Google Maps link

The Booksmith

A colleague and I were already in the domestic departures area of Chiang Mai International Airport (for our stopover in Bangkok), and on our way to the immigration checkpoint when we spotted this kiosk on the right side.

That meant only one thing. Bookworming stop! 😜️

This airport stall seems like an outpost of the popular The Booksmith at the super-crowded Nimman area. Obviously its selection is limited compared to its main branch, but I ended up buying two books anyway: Cecilia Watson’s Semicolon, and Ted Chiang’s much-anticipated short-story collection Exhalation.

(The yellow book, Sayaka Murata’s Convenience Store Woman, is a gift from another colleague. Read most of it during our four-hour flight delay from Bangkok, and the rest when I got back to Manila.)

Watch out for books with that red sticker! I paid for one book for half its sticker price, so the two totaled under THB1,000. Pricey compared to Philippine bookstore standards; but I had a tough time finding Convenience Store Woman anywhere in my city, and I was sure the two other books would be overpriced in local bookstores.
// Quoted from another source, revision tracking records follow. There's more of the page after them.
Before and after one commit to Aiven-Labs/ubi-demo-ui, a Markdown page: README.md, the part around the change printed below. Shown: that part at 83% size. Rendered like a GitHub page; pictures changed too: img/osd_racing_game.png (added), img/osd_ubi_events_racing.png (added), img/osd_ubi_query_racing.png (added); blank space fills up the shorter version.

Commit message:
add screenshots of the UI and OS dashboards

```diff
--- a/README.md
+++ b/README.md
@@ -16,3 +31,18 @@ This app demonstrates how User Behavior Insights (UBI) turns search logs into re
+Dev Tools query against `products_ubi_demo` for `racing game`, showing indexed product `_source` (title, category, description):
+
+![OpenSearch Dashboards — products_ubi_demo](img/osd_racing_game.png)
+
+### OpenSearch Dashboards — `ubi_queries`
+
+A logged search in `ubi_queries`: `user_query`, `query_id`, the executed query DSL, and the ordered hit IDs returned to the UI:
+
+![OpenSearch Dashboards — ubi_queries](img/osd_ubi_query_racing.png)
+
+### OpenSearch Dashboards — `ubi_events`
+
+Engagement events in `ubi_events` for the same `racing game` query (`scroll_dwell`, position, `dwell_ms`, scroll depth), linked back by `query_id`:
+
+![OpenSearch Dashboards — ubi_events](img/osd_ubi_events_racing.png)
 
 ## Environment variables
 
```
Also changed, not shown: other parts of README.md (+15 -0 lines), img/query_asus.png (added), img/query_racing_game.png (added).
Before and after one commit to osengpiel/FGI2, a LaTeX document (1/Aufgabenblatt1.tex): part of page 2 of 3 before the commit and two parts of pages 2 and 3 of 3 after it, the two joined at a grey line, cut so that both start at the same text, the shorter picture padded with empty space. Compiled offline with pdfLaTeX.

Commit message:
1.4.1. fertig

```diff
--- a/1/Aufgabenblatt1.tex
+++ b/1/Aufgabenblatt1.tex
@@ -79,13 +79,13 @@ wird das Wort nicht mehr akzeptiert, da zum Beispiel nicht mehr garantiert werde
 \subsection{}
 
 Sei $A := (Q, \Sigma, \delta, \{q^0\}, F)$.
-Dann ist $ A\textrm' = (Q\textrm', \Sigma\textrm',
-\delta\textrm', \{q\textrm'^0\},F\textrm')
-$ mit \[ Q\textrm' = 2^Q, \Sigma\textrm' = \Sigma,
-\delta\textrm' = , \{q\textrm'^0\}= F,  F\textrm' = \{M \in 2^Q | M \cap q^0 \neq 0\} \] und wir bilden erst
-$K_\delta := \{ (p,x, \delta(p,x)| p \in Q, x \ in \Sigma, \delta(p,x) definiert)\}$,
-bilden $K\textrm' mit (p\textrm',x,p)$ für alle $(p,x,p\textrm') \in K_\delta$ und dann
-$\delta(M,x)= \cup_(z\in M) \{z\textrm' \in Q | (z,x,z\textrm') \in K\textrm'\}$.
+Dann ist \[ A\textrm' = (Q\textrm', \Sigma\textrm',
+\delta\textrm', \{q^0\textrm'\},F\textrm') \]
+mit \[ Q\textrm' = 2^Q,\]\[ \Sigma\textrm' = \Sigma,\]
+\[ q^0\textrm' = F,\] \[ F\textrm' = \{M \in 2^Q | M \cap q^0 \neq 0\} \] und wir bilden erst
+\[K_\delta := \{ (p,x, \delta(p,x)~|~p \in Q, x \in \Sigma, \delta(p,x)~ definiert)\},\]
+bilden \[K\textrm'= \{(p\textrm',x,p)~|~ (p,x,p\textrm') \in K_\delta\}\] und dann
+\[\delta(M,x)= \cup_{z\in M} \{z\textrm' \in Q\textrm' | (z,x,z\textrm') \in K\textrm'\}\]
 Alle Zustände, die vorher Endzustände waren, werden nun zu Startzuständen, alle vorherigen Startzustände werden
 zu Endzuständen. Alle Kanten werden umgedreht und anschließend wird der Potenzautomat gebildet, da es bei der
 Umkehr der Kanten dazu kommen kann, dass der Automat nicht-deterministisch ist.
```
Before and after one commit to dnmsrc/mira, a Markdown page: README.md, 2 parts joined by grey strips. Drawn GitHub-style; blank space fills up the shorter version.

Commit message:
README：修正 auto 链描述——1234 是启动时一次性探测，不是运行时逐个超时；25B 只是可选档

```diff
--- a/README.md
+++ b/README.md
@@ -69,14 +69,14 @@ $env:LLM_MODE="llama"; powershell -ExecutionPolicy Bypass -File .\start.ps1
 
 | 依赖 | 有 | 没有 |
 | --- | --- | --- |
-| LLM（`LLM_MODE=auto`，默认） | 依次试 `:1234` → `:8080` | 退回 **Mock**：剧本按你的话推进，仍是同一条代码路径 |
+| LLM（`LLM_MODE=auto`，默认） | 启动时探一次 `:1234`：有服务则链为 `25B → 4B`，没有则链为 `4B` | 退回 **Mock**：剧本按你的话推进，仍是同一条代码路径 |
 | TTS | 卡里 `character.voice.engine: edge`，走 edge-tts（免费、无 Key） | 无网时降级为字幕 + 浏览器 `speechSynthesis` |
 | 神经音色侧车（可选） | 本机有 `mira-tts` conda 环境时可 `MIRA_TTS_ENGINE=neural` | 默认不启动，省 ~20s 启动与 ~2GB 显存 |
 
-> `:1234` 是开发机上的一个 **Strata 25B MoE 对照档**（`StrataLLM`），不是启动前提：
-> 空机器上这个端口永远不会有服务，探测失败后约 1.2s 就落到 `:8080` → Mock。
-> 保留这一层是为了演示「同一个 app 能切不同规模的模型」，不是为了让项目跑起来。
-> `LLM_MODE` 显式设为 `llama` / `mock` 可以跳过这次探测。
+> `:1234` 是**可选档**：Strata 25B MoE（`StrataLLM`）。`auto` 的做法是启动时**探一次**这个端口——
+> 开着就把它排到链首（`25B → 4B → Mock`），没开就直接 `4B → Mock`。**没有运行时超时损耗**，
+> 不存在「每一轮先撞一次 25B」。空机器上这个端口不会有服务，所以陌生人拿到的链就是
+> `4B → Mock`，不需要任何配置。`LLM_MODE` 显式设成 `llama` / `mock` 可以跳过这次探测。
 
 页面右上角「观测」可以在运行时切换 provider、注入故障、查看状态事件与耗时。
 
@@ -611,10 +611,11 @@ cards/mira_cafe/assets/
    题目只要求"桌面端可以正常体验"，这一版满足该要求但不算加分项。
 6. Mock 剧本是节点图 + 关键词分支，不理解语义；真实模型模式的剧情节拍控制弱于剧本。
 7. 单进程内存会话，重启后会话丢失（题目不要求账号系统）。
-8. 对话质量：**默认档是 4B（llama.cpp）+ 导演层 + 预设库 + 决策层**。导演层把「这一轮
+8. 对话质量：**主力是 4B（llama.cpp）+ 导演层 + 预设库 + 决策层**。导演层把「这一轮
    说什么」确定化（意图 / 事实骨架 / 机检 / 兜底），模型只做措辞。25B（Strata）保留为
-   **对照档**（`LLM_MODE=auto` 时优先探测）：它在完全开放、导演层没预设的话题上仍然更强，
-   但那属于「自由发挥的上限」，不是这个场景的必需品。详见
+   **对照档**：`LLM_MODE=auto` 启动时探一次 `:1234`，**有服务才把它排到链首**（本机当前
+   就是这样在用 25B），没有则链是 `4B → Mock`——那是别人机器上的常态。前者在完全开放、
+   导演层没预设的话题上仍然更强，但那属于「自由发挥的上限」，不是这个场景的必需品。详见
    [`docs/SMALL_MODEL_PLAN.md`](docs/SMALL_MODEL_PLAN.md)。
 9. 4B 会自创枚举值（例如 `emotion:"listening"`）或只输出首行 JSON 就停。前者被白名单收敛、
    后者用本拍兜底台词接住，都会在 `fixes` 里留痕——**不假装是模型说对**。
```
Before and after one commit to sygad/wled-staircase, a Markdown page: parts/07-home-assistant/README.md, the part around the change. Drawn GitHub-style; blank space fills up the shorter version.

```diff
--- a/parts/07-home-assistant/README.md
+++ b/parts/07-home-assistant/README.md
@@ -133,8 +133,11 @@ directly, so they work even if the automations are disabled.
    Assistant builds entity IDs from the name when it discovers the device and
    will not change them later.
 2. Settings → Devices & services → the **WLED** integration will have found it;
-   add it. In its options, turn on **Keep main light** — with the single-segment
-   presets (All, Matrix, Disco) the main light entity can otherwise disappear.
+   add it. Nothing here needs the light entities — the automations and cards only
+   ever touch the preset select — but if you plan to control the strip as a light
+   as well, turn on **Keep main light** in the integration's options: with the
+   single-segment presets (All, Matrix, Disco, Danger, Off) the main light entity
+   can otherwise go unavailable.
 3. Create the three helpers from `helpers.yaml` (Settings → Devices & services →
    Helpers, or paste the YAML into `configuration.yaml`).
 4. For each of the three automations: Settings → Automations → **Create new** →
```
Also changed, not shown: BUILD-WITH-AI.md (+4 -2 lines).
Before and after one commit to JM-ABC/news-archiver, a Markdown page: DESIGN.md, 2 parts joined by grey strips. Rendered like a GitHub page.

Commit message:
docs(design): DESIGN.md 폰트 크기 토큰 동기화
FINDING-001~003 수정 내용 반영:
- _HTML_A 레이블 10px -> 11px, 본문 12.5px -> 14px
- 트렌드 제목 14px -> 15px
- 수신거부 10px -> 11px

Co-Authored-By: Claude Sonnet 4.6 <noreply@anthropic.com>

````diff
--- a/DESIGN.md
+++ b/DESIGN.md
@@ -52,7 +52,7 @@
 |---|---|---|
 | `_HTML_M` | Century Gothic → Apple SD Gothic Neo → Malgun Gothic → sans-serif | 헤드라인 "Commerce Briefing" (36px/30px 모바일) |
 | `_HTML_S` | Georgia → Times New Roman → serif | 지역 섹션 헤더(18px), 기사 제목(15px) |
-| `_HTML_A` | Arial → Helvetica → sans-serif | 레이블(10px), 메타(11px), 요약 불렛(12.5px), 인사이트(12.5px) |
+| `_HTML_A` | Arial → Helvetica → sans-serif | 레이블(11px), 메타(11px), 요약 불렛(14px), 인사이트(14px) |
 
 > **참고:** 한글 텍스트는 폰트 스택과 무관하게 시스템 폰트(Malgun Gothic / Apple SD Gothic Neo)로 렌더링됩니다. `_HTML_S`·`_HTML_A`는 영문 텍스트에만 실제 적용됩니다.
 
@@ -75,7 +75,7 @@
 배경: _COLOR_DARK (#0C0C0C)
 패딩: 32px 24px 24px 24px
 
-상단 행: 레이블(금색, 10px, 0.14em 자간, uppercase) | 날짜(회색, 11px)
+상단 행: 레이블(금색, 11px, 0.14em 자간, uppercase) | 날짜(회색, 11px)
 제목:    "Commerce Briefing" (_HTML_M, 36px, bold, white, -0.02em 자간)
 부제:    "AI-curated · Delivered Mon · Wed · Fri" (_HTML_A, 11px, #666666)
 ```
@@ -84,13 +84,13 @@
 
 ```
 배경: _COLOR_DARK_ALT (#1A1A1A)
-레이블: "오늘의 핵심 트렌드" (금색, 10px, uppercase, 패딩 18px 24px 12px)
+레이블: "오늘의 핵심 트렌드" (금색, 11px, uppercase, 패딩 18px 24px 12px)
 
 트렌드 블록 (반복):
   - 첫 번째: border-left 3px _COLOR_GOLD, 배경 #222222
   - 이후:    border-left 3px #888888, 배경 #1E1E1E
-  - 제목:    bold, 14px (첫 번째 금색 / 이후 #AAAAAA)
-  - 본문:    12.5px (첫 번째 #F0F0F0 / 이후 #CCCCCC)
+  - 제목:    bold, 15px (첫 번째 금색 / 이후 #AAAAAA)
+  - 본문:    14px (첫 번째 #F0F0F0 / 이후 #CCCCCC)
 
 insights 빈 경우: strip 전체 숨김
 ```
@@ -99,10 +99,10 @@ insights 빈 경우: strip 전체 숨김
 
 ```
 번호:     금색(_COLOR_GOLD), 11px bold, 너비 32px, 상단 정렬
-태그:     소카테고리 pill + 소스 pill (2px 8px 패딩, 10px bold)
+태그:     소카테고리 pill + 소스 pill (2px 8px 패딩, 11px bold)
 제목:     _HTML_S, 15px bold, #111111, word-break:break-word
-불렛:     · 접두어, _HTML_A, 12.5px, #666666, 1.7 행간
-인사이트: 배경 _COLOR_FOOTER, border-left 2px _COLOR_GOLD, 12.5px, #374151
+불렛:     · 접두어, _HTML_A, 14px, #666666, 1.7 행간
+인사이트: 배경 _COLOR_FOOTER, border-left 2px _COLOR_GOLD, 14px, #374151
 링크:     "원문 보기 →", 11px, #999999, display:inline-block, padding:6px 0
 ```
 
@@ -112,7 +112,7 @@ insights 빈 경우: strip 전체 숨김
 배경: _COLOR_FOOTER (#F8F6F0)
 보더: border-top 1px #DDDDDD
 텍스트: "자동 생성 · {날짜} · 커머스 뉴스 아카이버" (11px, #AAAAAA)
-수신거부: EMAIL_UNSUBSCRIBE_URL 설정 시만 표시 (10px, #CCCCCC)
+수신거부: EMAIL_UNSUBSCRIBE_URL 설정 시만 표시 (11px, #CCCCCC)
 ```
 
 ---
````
In a way, I’m thankful we stopped at just three bookworming places. Otherwise, I would’ve been lugging more than the 14kg I had in checked-in luggage. (I left Manila with just 9kg!)